As you can see from the graphic, it simply wouldn't be possible for a player to reach such a standard in soccer with the structured hours afforded to them on the training field. The conclusion is simple: they must work on their technical ability in their own time.
Becoming technically competent at a young age is beneficial for both the coaches and the players.
Firstly, and rather obviously, the player's overall ability improves, which helps to enhance their enjoyment and performance levels in games and training.
Secondly, the whole team's training experience is improved as players will benefit from their teammates being more technically able. For instance, if a player attempts a 1-2 with a teammate, they will be more confident that they will receive the return pass.
Thirdly, if a small number of players in the team are technically incompetent it can hinder the flow of the session.
Finally, if players already have a good level of technical ability, it allows the coach to use their valuable/limited time to incorporate more expansive practices to improve their players’ ability and refine these basic technical skills..
Based on the calculations in the graphic above, and assuming that players don’t train whatsoever away from training, it would take a player who trains twice a week (for 1 hour and 30 minutes per session) roughly 24 years to reach a technically competent level.
Regardless of how much you agree with the theory behind these numbers, it does provide the suggestion that it's unattainable to think that every player in a team will reach that level of technical ability at a young age by just practising at the training ground. More is needed.
Individual Development Plans (IDPs) are the answer.
Even just the sight of those three words may put off some grassroots coaches. However, the benefits of players practising at home, away from training can’t be understated.
They can allow players to:
For a grassroots coach, it may seem unnecessary, too time-consuming, or out of their price range to apply these plans at that level. However, TopTekkers possesses certain features which make IDPs more attainable for coaches at all levels.
The main worry for a coach is that they simply don’t have the time to be creating individual plans for each of their players. It’s often the case that coaches are parents who volunteer and dedicate the little spare time they have to plan and run sessions each week.
Hence, creating detailed IDPs for every player is unrealistic. TopTekkers, however, provides a solution. Individual Development Plans can be created for players within 60 seconds, which can then be tweaked further down the line dependent on each player's level of development.
In addition, coaches are able to monitor how much or how little each player is doing of their own accord. Also, the visually-pleasing development graphs show which aspects of their game the players are working on the most.
If coaches open the door to these IDPs, the required level of technical ability and practise time seems much more achievable.
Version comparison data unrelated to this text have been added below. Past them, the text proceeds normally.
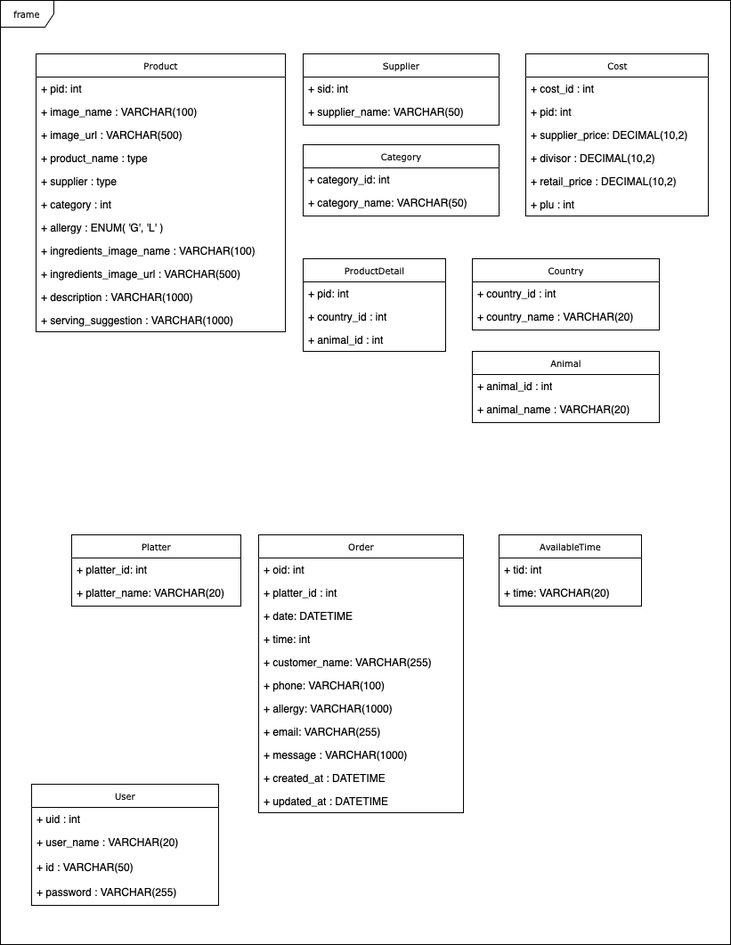
This is database-uml.drawio.png from Yunzoo01/linas-deli, a draw.io export, as it was before one commit. Source tidied: cells renumbered, new cells last; positions are measured from the earlier drawing's top-left corner, leaving out a move shared by most shapes.
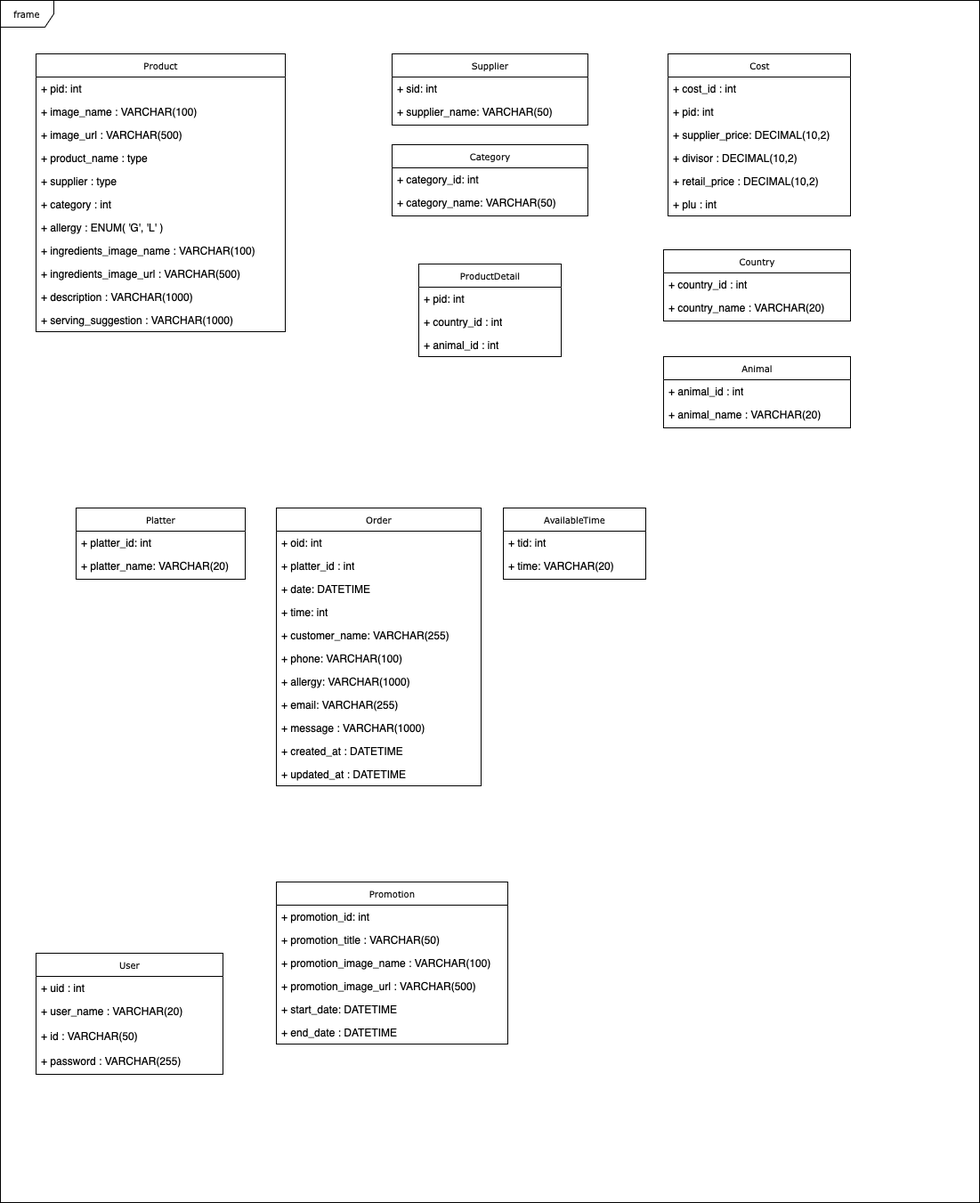
After the change.

The edit, as a diff of the source:
```diff
@@ -3,7 +3,7 @@
     <mxCell id="0" />
     <mxCell id="1" parent="0" />
     <mxCell id="2" value="frame" style="shape=umlFrame;whiteSpace=wrap;html=1;rounded=0;shadow=0;comic=0;labelBackgroundColor=none;strokeWidth=1;fontFamily=Verdana;fontSize=10;align=center;" parent="1" vertex="1">
-      <mxGeometry width="820" height="1060" as="geometry" />
+      <mxGeometry width="1100" height="1350" as="geometry" />
     </mxCell>
     <mxCell id="3" value="Product" style="swimlane;html=1;fontStyle=0;horizontal=1;startSize=26;fillColor=none;swimlaneFillColor=#ffffff;rounded=0;shadow=0;comic=0;labelBackgroundColor=none;strokeWidth=1;fontFamily=Verdana;fontSize=10;align=center;" parent="1" vertex="1">
       <mxGeometry x="40" y="60" width="280" height="312" as="geometry" />
@@ -42,7 +42,7 @@
       <mxGeometry y="286" width="280" height="26" as="geometry" />
     </mxCell>
     <mxCell id="15" value="Cost" style="swimlane;html=1;fontStyle=0;horizontal=1;startSize=26;fillColor=none;swimlaneFillColor=#ffffff;rounded=0;shadow=0;comic=0;labelBackgroundColor=none;strokeWidth=1;fontFamily=Verdana;fontSize=10;align=center;" parent="1" vertex="1">
-      <mxGeometry x="590" y="60" width="205" height="182" as="geometry" />
+      <mxGeometry x="750" y="60" width="205" height="182" as="geometry" />
     </mxCell>
     <mxCell id="16" value="+ cost_id : int" style="text;html=1;strokeColor=none;fillColor=none;align=left;verticalAlign=top;spacingLeft=4;spacingRight=4;whiteSpace=wrap;overflow=hidden;" parent="15" vertex="1">
       <mxGeometry y="26" width="205" height="26" as="geometry" />
@@ -63,7 +63,7 @@
       <mxGeometry y="156" width="205" height="26" as="geometry" />
     </mxCell>
     <mxCell id="22" value="Supplier" style="swimlane;html=1;fontStyle=0;horizontal=1;startSize=26;fillColor=none;swimlaneFillColor=#ffffff;rounded=0;shadow=0;comic=0;labelBackgroundColor=none;strokeWidth=1;fontFamily=Verdana;fontSize=10;align=center;" parent="1" vertex="1">
-      <mxGeometry x="340" y="60" width="220" height="80" as="geometry" />
+      <mxGeometry x="440" y="60" width="220" height="80" as="geometry" />
     </mxCell>
     <mxCell id="23" value="+ sid: int" style="text;html=1;strokeColor=none;fillColor=none;align=left;verticalAlign=top;spacingLeft=4;spacingRight=4;whiteSpace=wrap;overflow=hidden;" parent="22" vertex="1">
       <mxGeometry y="26" width="220" height="26" as="geometry" />
@@ -72,7 +72,7 @@
       <mxGeometry y="52" width="220" height="26" as="geometry" />
     </mxCell>
     <mxCell id="25" value="User" style="swimlane;html=1;fontStyle=0;horizontal=1;startSize=26;fillColor=none;swimlaneFillColor=#ffffff;rounded=0;shadow=0;comic=0;labelBackgroundColor=none;strokeWidth=1;fontFamily=Verdana;fontSize=10;align=center;" parent="1" vertex="1">
-      <mxGeometry x="35" y="880" width="210" height="136" as="geometry" />
+      <mxGeometry x="40" y="1070" width="210" height="136" as="geometry" />
     </mxCell>
     <mxCell id="26" value="+ uid : int" style="text;html=1;strokeColor=none;fillColor=none;align=left;verticalAlign=top;spacingLeft=4;spacingRight=4;whiteSpace=wrap;overflow=hidden;" parent="25" vertex="1">
       <mxGeometry y="26" width="210" height="26" as="geometry" />
@@ -87,7 +87,7 @@
       <mxGeometry y="108" width="210" height="28" as="geometry" />
     </mxCell>
     <mxCell id="30" value="Platter" style="swimlane;html=1;fontStyle=0;horizontal=1;startSize=26;fillColor=none;swimlaneFillColor=#ffffff;rounded=0;shadow=0;comic=0;labelBackgroundColor=none;strokeWidth=1;fontFamily=Verdana;fontSize=10;align=center;" parent="1" vertex="1">
-      <mxGeometry x="80" y="600" width="190" height="80" as="geometry" />
+      <mxGeometry x="85" y="570" width="190" height="80" as="geometry" />
     </mxCell>
     <mxCell id="31" value="+ platter_id: int" style="text;html=1;strokeColor=none;fillColor=none;align=left;verticalAlign=top;spacingLeft=4;spacingRight=4;whiteSpace=wrap;overflow=hidden;" parent="30" vertex="1">
       <mxGeometry y="26" width="190" height="26" as="geometry" />
@@ -96,7 +96,7 @@
       <mxGeometry y="52" width="190" height="26" as="geometry" />
     </mxCell>
     <mxCell id="33" value="Order" style="swimlane;html=1;fontStyle=0;horizontal=1;startSize=26;fillColor=none;swimlaneFillColor=#ffffff;rounded=0;shadow=0;comic=0;labelBackgroundColor=none;strokeWidth=1;fontFamily=Verdana;fontSize=10;align=center;" parent="1" vertex="1">
-      <mxGeometry x="290" y="600" width="230" height="312" as="geometry" />
+      <mxGeometry x="310" y="570" width="230" height="312" as="geometry" />
     </mxCell>
     <mxCell id="34" value="+ oid: int" style="text;html=1;strokeColor=none;fillColor=none;align=left;verticalAlign=top;spacingLeft=4;spacingRight=4;whiteSpace=wrap;overflow=hidden;" parent="33" vertex="1">
       <mxGeometry y="26" width="230" height="26" as="geometry" />
@@ -132,7 +132,7 @@
       <mxGeometry y="286" width="230" height="26" as="geometry" />
     </mxCell>
     <mxCell id="45" value="AvailableTime" style="swimlane;html=1;fontStyle=0;horizontal=1;startSize=26;fillColor=none;swimlaneFillColor=#ffffff;rounded=0;shadow=0;comic=0;labelBackgroundColor=none;strokeWidth=1;fontFamily=Verdana;fontSize=10;align=center;" parent="1" vertex="1">
-      <mxGeometry x="560" y="600" width="160" height="80" as="geometry" />
+      <mxGeometry x="565" y="570" width="160" height="80" as="geometry" />
     </mxCell>
     <mxCell id="46" value="+ tid: int" style="text;html=1;strokeColor=none;fillColor=none;align=left;verticalAlign=top;spacingLeft=4;spacingRight=4;whiteSpace=wrap;overflow=hidden;" parent="45" vertex="1">
       <mxGeometry y="26" width="160" height="26" as="geometry" />
@@ -141,7 +141,7 @@
       <mxGeometry y="52" width="160" height="26" as="geometry" />
     </mxCell>
     <mxCell id="48" value="ProductDetail" style="swimlane;html=1;fontStyle=0;horizontal=1;startSize=26;fillColor=none;swimlaneFillColor=#ffffff;rounded=0;shadow=0;comic=0;labelBackgroundColor=none;strokeWidth=1;fontFamily=Verdana;fontSize=10;align=center;" parent="1" vertex="1">
-      <mxGeometry x="340" y="290" width="160" height="104" as="geometry" />
+      <mxGeometry x="470" y="296" width="160" height="104" as="geometry" />
     </mxCell>
     <mxCell id="49" value="+ pid: int" style="text;html=1;strokeColor=none;fillColor=none;align=left;verticalAlign=top;spacingLeft=4;spacingRight=4;whiteSpace=wrap;overflow=hidden;" parent="48" vertex="1">
       <mxGeometry y="26" width="160" height="26" as="geometry" />
@@ -153,7 +153,7 @@
       <mxGeometry y="78" width="160" height="26" as="geometry" />
     </mxCell>
     <mxCell id="52" value="Category" style="swimlane;html=1;fontStyle=0;horizontal=1;startSize=26;fillColor=none;swimlaneFillColor=#ffffff;rounded=0;shadow=0;comic=0;labelBackgroundColor=none;strokeWidth=1;fontFamily=Verdana;fontSize=10;align=center;" parent="1" vertex="1">
-      <mxGeometry x="340" y="162" width="220" height="80" as="geometry" />
+      <mxGeometry x="440" y="162" width="220" height="80" as="geometry" />
     </mxCell>
     <mxCell id="53" value="+ category_id: int" style="text;html=1;strokeColor=none;fillColor=none;align=left;verticalAlign=top;spacingLeft=4;spacingRight=4;whiteSpace=wrap;overflow=hidden;" parent="52" vertex="1">
       <mxGeometry y="26" width="220" height="26" as="geometry" />
@@ -162,7 +162,7 @@
       <mxGeometry y="52" width="220" height="26" as="geometry" />
     </mxCell>
     <mxCell id="55" value="Country" style="swimlane;html=1;fontStyle=0;horizontal=1;startSize=26;fillColor=none;swimlaneFillColor=#ffffff;rounded=0;shadow=0;comic=0;labelBackgroundColor=none;strokeWidth=1;fontFamily=Verdana;fontSize=10;align=center;" parent="1" vertex="1">
-      <mxGeometry x="530" y="290" width="210" height="80" as="geometry" />
+      <mxGeometry x="745" y="280" width="210" height="80" as="geometry" />
     </mxCell>
     <mxCell id="56" value="+ country_id : int" style="text;html=1;strokeColor=none;fillColor=none;align=left;verticalAlign=top;spacingLeft=4;spacingRight=4;whiteSpace=wrap;overflow=hidden;" parent="55" vertex="1">
       <mxGeometry y="26" width="210" height="26" as="geometry" />
@@ -171,7 +171,7 @@
       <mxGeometry y="52" width="210" height="26" as="geometry" />
     </mxCell>
     <mxCell id="58" value="Animal" style="swimlane;html=1;fontStyle=0;horizontal=1;startSize=26;fillColor=none;swimlaneFillColor=#ffffff;rounded=0;shadow=0;comic=0;labelBackgroundColor=none;strokeWidth=1;fontFamily=Verdana;fontSize=10;align=center;" parent="1" vertex="1">
-      <mxGeometry x="530" y="394" width="210" height="80" as="geometry" />
+      <mxGeometry x="745" y="400" width="210" height="80" as="geometry" />
     </mxCell>
     <mxCell id="59" value="+ animal_id : int" style="text;html=1;strokeColor=none;fillColor=none;align=left;verticalAlign=top;spacingLeft=4;spacingRight=4;whiteSpace=wrap;overflow=hidden;" parent="58" vertex="1">
       <mxGeometry y="26" width="210" height="26" as="geometry" />
@@ -179,5 +179,26 @@
     <mxCell id="60" value="+ animal_name : VARCHAR(20)" style="text;html=1;strokeColor=none;fillColor=none;align=left;verticalAlign=top;spacingLeft=4;spacingRight=4;whiteSpace=wrap;overflow=hidden;" parent="58" vertex="1">
       <mxGeometry y="52" width="210" height="26" as="geometry" />
     </mxCell>
+    <mxCell id="61" value="Promotion" style="swimlane;html=1;fontStyle=0;horizontal=1;startSize=26;fillColor=none;swimlaneFillColor=#ffffff;rounded=0;shadow=0;comic=0;labelBackgroundColor=none;strokeWidth=1;fontFamily=Verdana;fontSize=10;align=center;" parent="1" vertex="1">
+      <mxGeometry x="310" y="990" width="260" height="182" as="geometry" />
+    </mxCell>
+    <mxCell id="62" value="+ promotion_id: int" style="text;html=1;strokeColor=none;fillColor=none;align=left;verticalAlign=top;spacingLeft=4;spacingRight=4;whiteSpace=wrap;overflow=hidden;" parent="61" vertex="1">
+      <mxGeometry y="26" width="260" height="26" as="geometry" />
+    </mxCell>
+    <mxCell id="63" value="+ promotion_title : VARCHAR(50)" style="text;html=1;strokeColor=none;fillColor=none;align=left;verticalAlign=top;spacingLeft=4;spacingRight=4;whiteSpace=wrap;overflow=hidden;" parent="61" vertex="1">
+      <mxGeometry y="52" width="260" height="26" as="geometry" />
+    </mxCell>
+    <mxCell id="64" value="+ promotion_image_name : VARCHAR(100)" style="text;html=1;strokeColor=none;fillColor=none;align=left;verticalAlign=top;spacingLeft=4;spacingRight=4;whiteSpace=wrap;overflow=hidden;" parent="61" vertex="1">
+      <mxGeometry y="78" width="260" height="26" as="geometry" />
+    </mxCell>
+    <mxCell id="65" value="+ promotion_image_url : VARCHAR(500)" style="text;html=1;strokeColor=none;fillColor=none;align=left;verticalAlign=top;spacingLeft=4;spacingRight=4;whiteSpace=wrap;overflow=hidden;" parent="61" vertex="1">
+      <mxGeometry y="104" width="260" height="26" as="geometry" />
+    </mxCell>
+    <mxCell id="66" value="+ start_date: DATETIME" style="text;html=1;strokeColor=none;fillColor=none;align=left;verticalAlign=top;spacingLeft=4;spacingRight=4;whiteSpace=wrap;overflow=hidden;" parent="61" vertex="1">
+      <mxGeometry y="130" width="260" height="26" as="geometry" />
+    </mxCell>
+    <mxCell id="67" value="+ end_date : DATETIME" style="text;html=1;strokeColor=none;fillColor=none;align=left;verticalAlign=top;spacingLeft=4;spacingRight=4;whiteSpace=wrap;overflow=hidden;" parent="61" vertex="1">
+      <mxGeometry y="156" width="260" height="26" as="geometry" />
+    </mxCell>
   </root>
 </mxGraphModel>
```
To learn more about TopTekkers, visit www.toptekkers.club
With plans to suit everyone, The Coaching Manual is the perfect resource for soccer coaches who want to improve their understanding of coaching and create a first-class soccer learning environment for their players.